Hair loss may be an early sign of lupus, before the disease is diagnosed. Lupus causes widespread inflammation, almost always involving your skin — particularly, on your face and scalp. Because of this inflammation and other factors, the hair on your scalp may gradually thin out, although a few people lose clumps of hair instead. Loss of eyebrow, eyelash, beard and body hair is also possible.

Although lupus-related hair loss can be alarming, your hair is likely to grow back when your lupus is treated. The signs and symptoms of lupus often go into remission for long periods, but the disease tends to flare back up unpredictably.
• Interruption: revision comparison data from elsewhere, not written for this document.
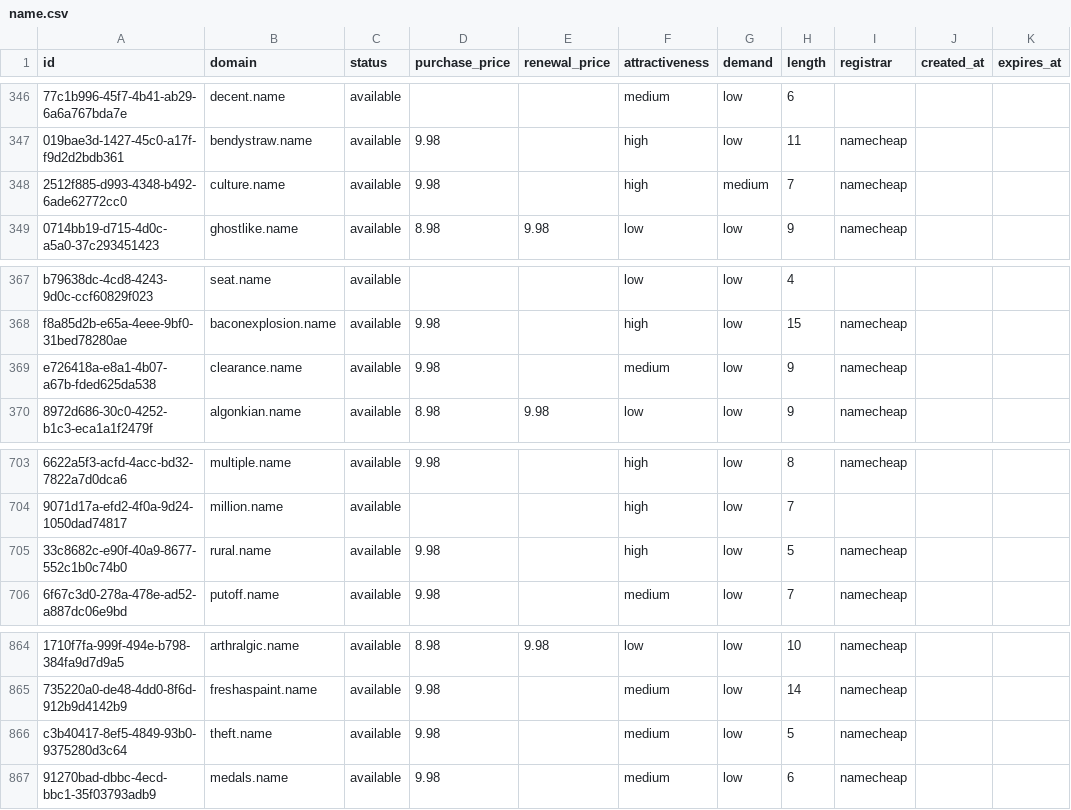
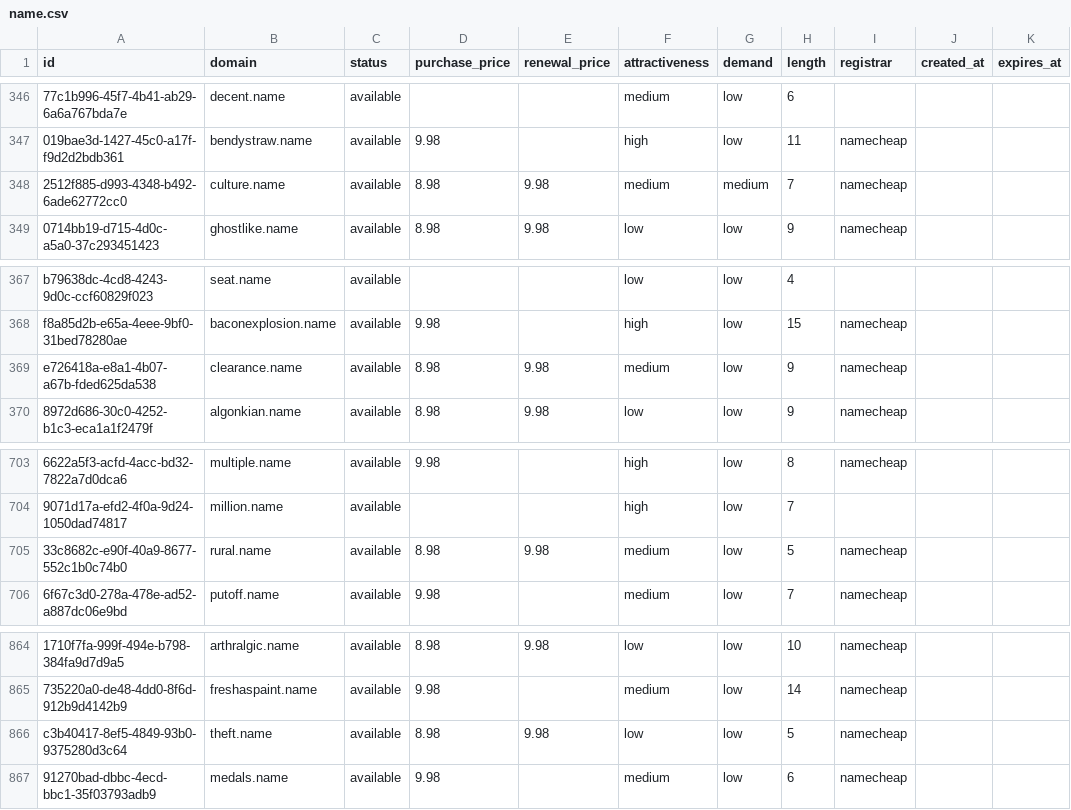
Before and after one commit to UniqueDomains/name-oneword-domains, a CSV file: name.csv, drawn as a sheet; only a part is shown, gaps mark what is left out; the diff names each change by its address in the sheet, - before the commit and + after, or states it on an @@ line.

Commit message:
Domains update

```diff
--- a/name.csv
+++ b/name.csv
-D348 (purchase_price): 9.98
+D348 (purchase_price): 8.98
-E348 (renewal_price): (empty)
+E348 (renewal_price): 9.98
-F348 (attractiveness): high
+F348 (attractiveness): medium
-D369 (purchase_price): 9.98
+D369 (purchase_price): 8.98
-E369 (renewal_price): (empty)
+E369 (renewal_price): 9.98
-D705 (purchase_price): 9.98
+D705 (purchase_price): 8.98
-E705 (renewal_price): (empty)
+E705 (renewal_price): 9.98
-F705 (attractiveness): high
+F705 (attractiveness): medium
-D866 (purchase_price): 9.98
+D866 (purchase_price): 8.98
-E866 (renewal_price): (empty)
+E866 (renewal_price): 9.98
-F866 (attractiveness): medium
+F866 (attractiveness): low
```
Also changed, not shown: 4 other files.
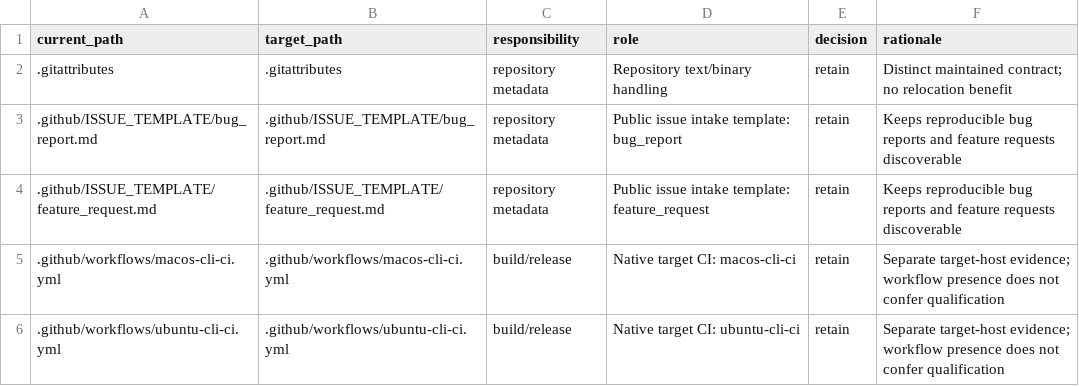
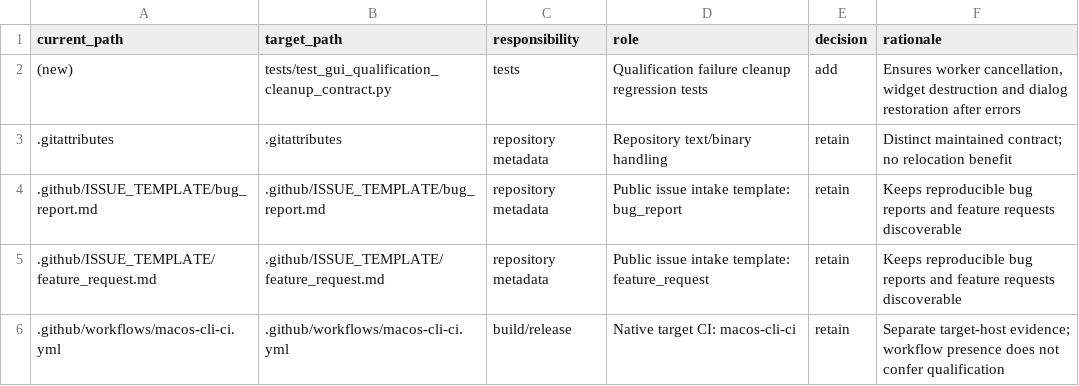
Before and after one commit to ilyakichigin92/MBUprime-StructLab, a TSV file: docs/repository-layout.tsv, drawn as a sheet; only a part is shown; the shorter side is filled out with more unchanged rows; the diff names each change by its address in the sheet, - before the commit and + after, or states it on an @@ line.

Commit message:
test(gui): cover qualification cleanup failures

```diff
--- a/docs/repository-layout.tsv
+++ b/docs/repository-layout.tsv
+row 2: (new) | tests/test_gui_qualification_cleanup_contract.py | tests | Qualification failure cleanup regression tests | add | Ensures worker cancellation, widget destruction and dialog restoration after errors
```
Also changed, not shown: 1 other file.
You may experience hair loss again if you have a lupus flare.

Some people with lupus develop a rash with round lesions (discoid rash) on the scalp. Because discoid lesions scar your hair follicles, they do cause permanent hair loss.
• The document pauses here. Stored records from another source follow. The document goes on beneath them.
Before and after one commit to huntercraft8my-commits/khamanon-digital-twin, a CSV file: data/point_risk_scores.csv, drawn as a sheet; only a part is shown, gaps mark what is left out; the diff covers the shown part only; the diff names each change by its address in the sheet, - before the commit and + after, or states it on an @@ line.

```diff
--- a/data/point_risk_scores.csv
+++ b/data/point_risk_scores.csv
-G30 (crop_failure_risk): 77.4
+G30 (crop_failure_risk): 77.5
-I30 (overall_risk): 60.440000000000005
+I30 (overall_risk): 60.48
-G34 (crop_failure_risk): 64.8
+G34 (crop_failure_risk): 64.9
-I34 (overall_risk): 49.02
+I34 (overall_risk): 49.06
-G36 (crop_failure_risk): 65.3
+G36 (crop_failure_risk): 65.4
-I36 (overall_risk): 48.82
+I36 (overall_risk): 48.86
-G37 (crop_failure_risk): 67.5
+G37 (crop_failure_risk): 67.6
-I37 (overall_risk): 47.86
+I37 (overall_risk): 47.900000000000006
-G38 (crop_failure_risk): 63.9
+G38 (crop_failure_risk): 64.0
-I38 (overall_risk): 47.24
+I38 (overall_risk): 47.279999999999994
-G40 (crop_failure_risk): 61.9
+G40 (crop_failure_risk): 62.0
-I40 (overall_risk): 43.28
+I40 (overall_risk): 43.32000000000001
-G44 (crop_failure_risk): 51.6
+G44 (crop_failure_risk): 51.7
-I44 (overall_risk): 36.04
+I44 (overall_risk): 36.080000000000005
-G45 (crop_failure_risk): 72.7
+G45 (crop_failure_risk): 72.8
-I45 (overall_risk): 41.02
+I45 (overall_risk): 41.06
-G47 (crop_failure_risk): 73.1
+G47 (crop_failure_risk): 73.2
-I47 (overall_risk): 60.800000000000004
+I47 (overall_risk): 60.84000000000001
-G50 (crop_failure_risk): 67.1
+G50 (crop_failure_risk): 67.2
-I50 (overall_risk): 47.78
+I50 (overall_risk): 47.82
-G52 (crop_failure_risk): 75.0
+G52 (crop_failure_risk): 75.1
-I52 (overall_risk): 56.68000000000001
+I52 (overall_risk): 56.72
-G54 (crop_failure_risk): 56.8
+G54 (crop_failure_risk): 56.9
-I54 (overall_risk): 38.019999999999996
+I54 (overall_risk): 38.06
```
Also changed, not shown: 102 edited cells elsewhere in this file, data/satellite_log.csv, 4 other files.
If your hair is falling out, consult your doctor to find out why. Unless you're already being treated for lupus or you have other signs and symptoms the disease, your hair loss probably has a different cause. Among the possibilities are medications, hormonal changes, thyroid disorders, nutritional deficiencies, stress and recent fever.

Last Updated: 2010-06-05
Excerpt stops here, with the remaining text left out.